In terms of the overall point that millennials will pay for the boomers, Wente’s response is pretty limited. She essentially says, “yes, our privilege is screwing you out of a future.” Her admission that some boomers won’t be able to afford retirement lacks conviction since she doesn’t seem to have any personal stories like Bascaramurty’s account.
The reality is that this so-called generational war only applies to the upper middle class of which these writers’ are a part. It’s a false dichotomy to suggest that these generations are completely separate things. For us millennials, the boomers are our parents. The link between the generations will ensure that we pay, not just for our own future, but for our aging parents and the expenses that go with them. Unless, of course you are privileged to have parents that write for the Globe – in which case they may be able to take care of themselves.
Last year, Nancy Jackson did a great talk for women in grad school here at UofT. She talked about writer’s block and how the whole process of grad school is a journey toward realizing you really do have something important to say. The best part of the talk was a recommendation that we read Anne Lamott – one of my favourite writers. So this week as I hide from the office and write from home, I read a small section of Bird by Bird each morning.
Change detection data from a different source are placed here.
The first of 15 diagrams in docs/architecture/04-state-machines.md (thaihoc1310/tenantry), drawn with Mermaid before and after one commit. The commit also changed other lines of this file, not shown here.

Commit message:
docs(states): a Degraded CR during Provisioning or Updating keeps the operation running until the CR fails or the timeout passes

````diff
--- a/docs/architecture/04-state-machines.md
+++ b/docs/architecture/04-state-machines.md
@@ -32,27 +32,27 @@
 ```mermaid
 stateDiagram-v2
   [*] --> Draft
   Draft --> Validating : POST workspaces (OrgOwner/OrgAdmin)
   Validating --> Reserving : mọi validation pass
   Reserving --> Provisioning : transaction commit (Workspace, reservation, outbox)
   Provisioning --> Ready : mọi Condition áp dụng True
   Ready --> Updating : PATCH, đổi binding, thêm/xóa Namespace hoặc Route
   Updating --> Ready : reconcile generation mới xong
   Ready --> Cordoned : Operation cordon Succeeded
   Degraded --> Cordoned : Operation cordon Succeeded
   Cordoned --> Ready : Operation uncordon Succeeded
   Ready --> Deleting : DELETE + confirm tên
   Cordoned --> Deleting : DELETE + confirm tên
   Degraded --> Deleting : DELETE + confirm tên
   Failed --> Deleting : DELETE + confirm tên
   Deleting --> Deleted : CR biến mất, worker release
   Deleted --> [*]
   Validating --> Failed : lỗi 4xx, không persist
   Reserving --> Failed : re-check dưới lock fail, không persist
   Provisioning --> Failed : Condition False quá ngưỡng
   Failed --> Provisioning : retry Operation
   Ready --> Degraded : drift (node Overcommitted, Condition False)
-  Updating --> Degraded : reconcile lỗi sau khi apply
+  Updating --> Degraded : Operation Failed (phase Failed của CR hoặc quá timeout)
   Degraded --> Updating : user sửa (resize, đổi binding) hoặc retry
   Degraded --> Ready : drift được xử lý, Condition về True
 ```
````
I enjoyed this morning’s read: “But I try to make sure they understand that writing, and even getting good at it, and having books and stories and articles published, will not open the doors that most of them hope for. It will not make them all well. It will not give them the feeling that the world has finally validated their parking tickets, that they have in fact finally arrived.”
This quote reminds me of a comment my former boss Thomas Ridington once made – “I’ve realized over the years that the new hire will not solve all your problems.” So do we set ourselves up for disappointment when we expect grad school or a PhD to change our lives? Or should we just enjoy the journey and not aim to high? Personally I suggest striving for the best, but enjoying the unexpected, and perhaps humble, places at which we may arrive.